Friday, 27 January 2017

UK Leaving Euratom. What does it mean?

According to official explanatory notes accompanying the European Union (Notification of Withdrawal) Bill, the withdrawal of the UK from the EU will mean withdrawal from the Euratom programme.  

As an academic nuclear physicist, my knowledge of Euratom comes from its role within the European research mechanism.  The Euratom page at the European Commission website says that "Euratom is a complementary research programme for nuclear research and training" and goes on to describe its role in research into decarbonisation, nuclear fission research, nuclear waste management, fusion energy, and radiation protection.  Its most high–profile project is the ITER fusion reaction; the International Thermonuclear Experimental Reactor, based in France, to which Euratom contributes, with other partners.

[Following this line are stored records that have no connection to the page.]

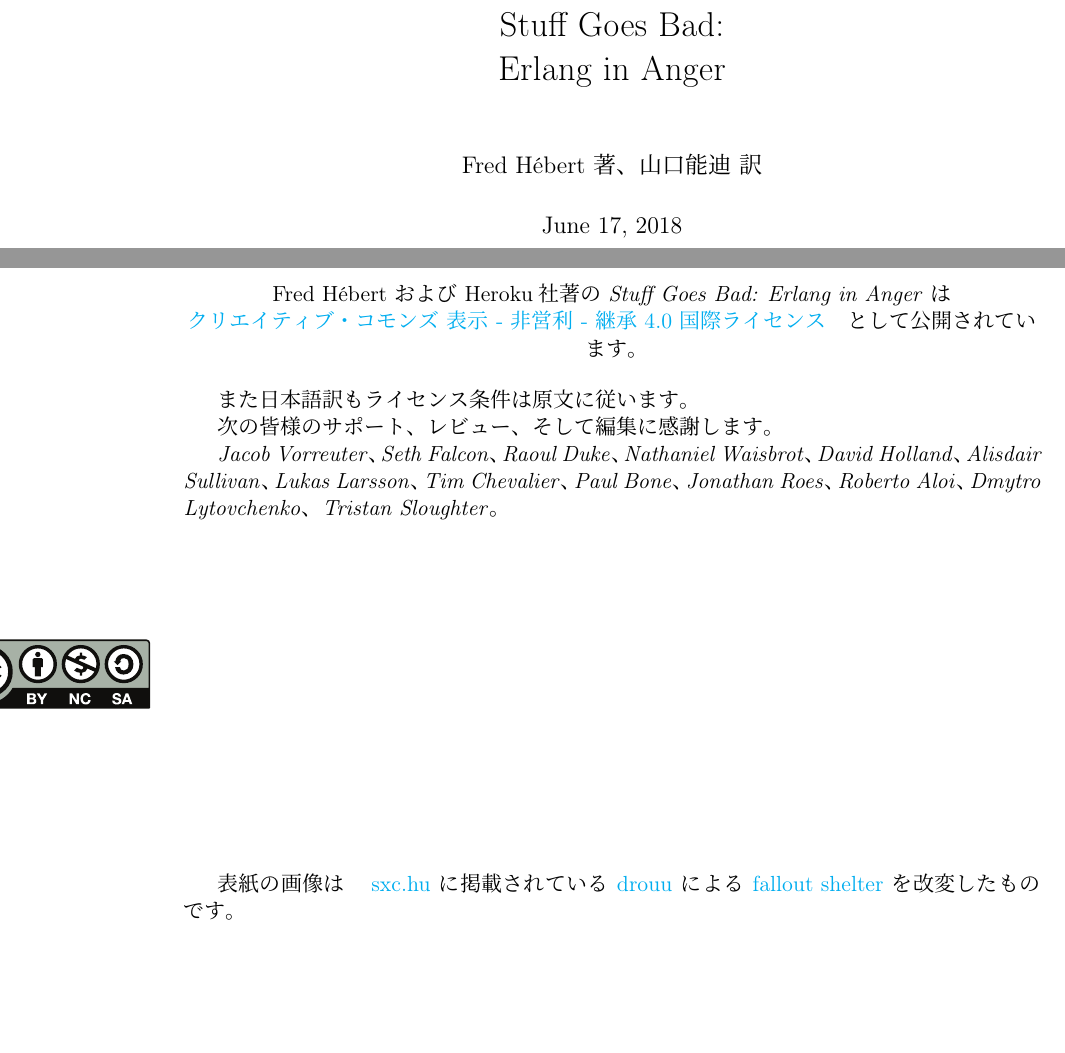
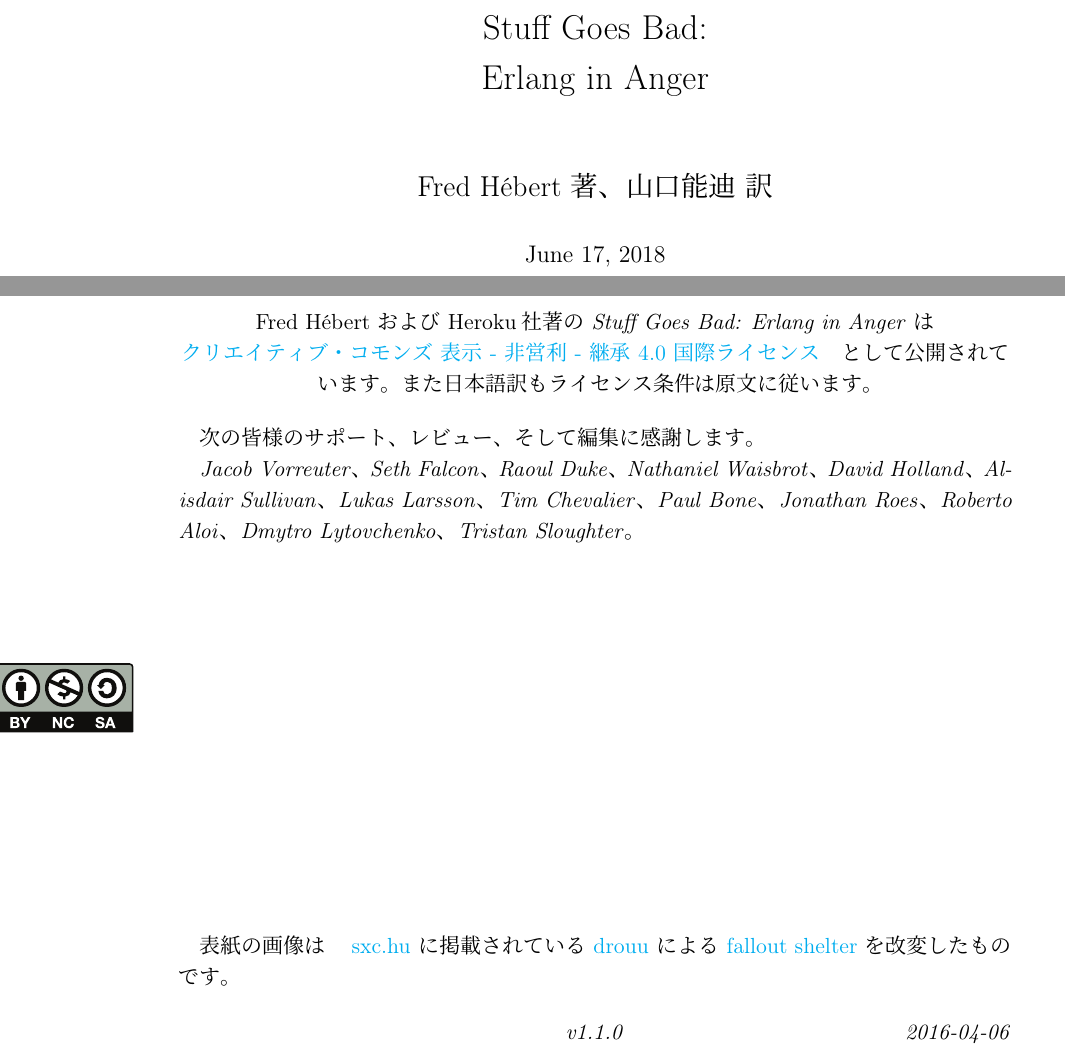
Before and after one commit to heroku/erlang-in-anger, a LaTeX book (text-ja.tex, which reads 000-copyright-ja.tex): two parts of pages 1 and 3 of 11, joined at a grey line, cut so that both start at the same text, the shorter picture padded with empty space. Compiled offline with upLaTeX and dvipdfmx.

Commit message:
スタイルファイルをupLaTeX用のものにとりあえず変更。多少見栄えが良くなった。

```diff
--- a/000-copyright-ja.tex
+++ b/000-copyright-ja.tex
@@ -13,13 +13,12 @@
 \includegraphics[width=100pt]{by-nc-sa.eps}
 \end{center}
 
+%%%%% 日本語翻訳版追記あり
 \begin{center}
 %\emph{Stuff Goes Bad: Erlang in Anger} by Fred Hébert and Heroku is licensed under a \href{http://creativecommons.org/licenses/by-nc-sa/4.0/}{Creative Commons Attribution-NonCommercial-ShareAlike 4.0 International License}.
-Fred Hébert および Heroku社著の \emph{Stuff Goes Bad: Erlang in Anger} は \href{http://creativecommons.org/licenses/by-nc-sa/4.0/}{クリエイティブ・コモンズ 表示 - 非営利 - 継承 4.0 国際ライセンス}　として公開されています。
+Fred Hébert および Heroku社著の \emph{Stuff Goes Bad: Erlang in Anger} は \href{http://creativecommons.org/licenses/by-nc-sa/4.0/}{クリエイティブ・コモンズ 表示 - 非営利 - 継承 4.0 国際ライセンス}　として公開されています。また日本語訳もライセンス条件は原文に従います。
 \end{center}
 
-%%%%% 日本語翻訳版追記
-また日本語訳もライセンス条件は原文に従います。
 
 %Thanks for the additional work, reviewing, and/or editing done by:
 次の皆様のサポート、レビュー、そして編集に感謝します。
--- a/text-ja.tex
+++ b/text-ja.tex
@@ -1,6 +1,7 @@
-\documentclass[11pt, oneside]{book}   	% use "amsart" instead of "article" for AMSLaTeX format
+\documentclass[11pt,uplatex,oneside]{ujbook}   	% use "amsart" instead of "article" for AMSLaTeX format
 % !TEX encoding = UTF-8 Unicode
 \usepackage[dvipdfmx]{graphicx}
+\usepackage{otf}
 \usepackage{text}
 
 %%% Cover
```
Also changed, not shown: README.md.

But as well as being a scientific research programme, Euratom is also a very high-level treaty that the UK has just confirmed it will leave at the same time as it leaves the EU.  What I have not seen anything about is whether and how the UK will step in to replace the funding of research in these areas.  Will we re-join ITER as an independent partner?  What about pursuing the other goals of the Euratom research project for UK scientists?  Will they have increased funding via the UK Research Councils to replace Euratom?  The UK Government need to state the position on the wider consequences of departure from Euratom, if they wish to inspire confidence to the UK scientific community in the management of the Brexit process.  

Thursday, 19 January 2017

Buy Lego. Save the world.

A friend of mine who works at Surrey Satellite Technologies Limited alerted me to this pretty neat thing:  Lego has a scheme whereby proposed kits and designs can be produced by them if they receive enough support on a community website.  Someone has proposed a kit for the Galileo Global Navigation Satellites, parts of which are made here in Guildford.  If you'd like to see the kit made available, please add your support at the Lego Galileo Spacecraft page.  It doesn't oblige you to buy one when it gets to market, but Lego is pretty cool stuff, and Lego are also a place where at least I feel comfortable spending my money, given that every time we spend money we are undertaking an act about as political as anything else we do.

Friday, 13 January 2017

Applications of Nuclear Physics

A really nice and extensive article on many of the uses of nuclear physics appeared on the arXiv this week, written by Anna Hayes of Los Alamos Lab.  As well as including the most obvious applications (weapons and power) and perhaps the most widespread, as well as the first, application (medical), it also covers some of the neat uses in areas like geology, where the study of isotopic abundances in things such as groundwater can tell you what it going on far underground.  I've yet to read the whole thing yet, but it looks definitely worth bookmarking as a go-to piece whenever you are looking to discuss the range of things nuclear physics is applied to.

The figure attached to this post is from the paper, showing some of the ancient (pre-historic) natural nuclear fission reactors that existed in what is now Gabon, detected by the unusual isotope ratio of the remaining uranium, as well as some fission products.  See Anna's paper for more details!